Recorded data
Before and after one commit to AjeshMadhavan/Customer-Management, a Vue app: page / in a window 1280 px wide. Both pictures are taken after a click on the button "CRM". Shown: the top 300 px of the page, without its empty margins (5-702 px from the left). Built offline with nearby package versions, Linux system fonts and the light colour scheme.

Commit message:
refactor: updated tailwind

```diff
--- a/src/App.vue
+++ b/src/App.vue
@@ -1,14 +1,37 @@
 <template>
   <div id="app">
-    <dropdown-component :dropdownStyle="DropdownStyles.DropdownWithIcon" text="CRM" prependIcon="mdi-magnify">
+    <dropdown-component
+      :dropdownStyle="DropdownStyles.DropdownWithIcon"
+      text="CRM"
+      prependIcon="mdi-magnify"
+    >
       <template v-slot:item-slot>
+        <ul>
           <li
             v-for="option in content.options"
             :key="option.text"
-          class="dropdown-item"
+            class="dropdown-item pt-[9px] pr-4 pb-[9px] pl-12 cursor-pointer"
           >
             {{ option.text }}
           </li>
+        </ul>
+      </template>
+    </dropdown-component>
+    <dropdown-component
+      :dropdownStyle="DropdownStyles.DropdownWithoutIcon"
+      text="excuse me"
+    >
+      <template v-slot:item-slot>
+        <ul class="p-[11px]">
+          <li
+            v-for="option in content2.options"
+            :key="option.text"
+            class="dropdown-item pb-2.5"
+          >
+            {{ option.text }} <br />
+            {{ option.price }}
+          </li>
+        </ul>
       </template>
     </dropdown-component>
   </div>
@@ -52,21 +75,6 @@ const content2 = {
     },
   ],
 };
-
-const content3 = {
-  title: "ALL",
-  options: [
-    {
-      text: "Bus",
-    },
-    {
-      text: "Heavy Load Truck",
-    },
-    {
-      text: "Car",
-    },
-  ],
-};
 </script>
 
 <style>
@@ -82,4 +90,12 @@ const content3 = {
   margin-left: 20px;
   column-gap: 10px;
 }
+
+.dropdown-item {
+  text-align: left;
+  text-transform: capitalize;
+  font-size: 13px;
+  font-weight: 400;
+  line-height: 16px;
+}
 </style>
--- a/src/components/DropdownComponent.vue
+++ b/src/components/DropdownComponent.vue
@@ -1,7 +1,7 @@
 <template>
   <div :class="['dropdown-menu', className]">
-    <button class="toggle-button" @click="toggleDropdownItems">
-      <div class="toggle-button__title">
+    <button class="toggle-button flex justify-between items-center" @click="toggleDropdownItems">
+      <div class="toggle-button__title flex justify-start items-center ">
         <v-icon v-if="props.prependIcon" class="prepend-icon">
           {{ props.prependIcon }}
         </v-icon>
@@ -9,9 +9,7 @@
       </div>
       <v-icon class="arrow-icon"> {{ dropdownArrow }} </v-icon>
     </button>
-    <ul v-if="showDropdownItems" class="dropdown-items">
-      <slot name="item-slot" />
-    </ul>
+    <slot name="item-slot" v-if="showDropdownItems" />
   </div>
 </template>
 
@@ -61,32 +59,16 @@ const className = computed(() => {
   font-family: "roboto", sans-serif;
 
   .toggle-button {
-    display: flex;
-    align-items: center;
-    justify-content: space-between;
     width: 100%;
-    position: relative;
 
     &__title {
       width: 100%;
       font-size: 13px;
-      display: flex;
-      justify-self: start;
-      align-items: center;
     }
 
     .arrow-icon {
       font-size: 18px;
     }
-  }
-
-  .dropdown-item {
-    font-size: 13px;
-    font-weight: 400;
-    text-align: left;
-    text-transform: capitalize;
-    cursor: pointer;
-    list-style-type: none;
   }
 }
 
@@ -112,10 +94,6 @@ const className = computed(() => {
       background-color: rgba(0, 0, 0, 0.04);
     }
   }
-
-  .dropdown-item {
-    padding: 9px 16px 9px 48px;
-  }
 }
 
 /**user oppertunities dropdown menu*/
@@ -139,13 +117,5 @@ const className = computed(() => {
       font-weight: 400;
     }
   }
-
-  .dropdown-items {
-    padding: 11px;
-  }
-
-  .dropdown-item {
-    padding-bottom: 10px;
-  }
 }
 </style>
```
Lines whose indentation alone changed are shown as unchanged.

**EXERCISE BRIEF:** Look through the entries for the string "const". Every line that has it belongs in the answer.

**RESPONSE TO THE EXERCISE:**
@@ -52,21 +75,6 @@ const content2 = {
-const content3 = {
@@ -82,4 +90,12 @@ const content3 = {
@@ -61,32 +59,16 @@ const className = computed(() => {
@@ -112,10 +94,6 @@ const className = computed(() => {
@@ -139,13 +117,5 @@ const className = computed(() => {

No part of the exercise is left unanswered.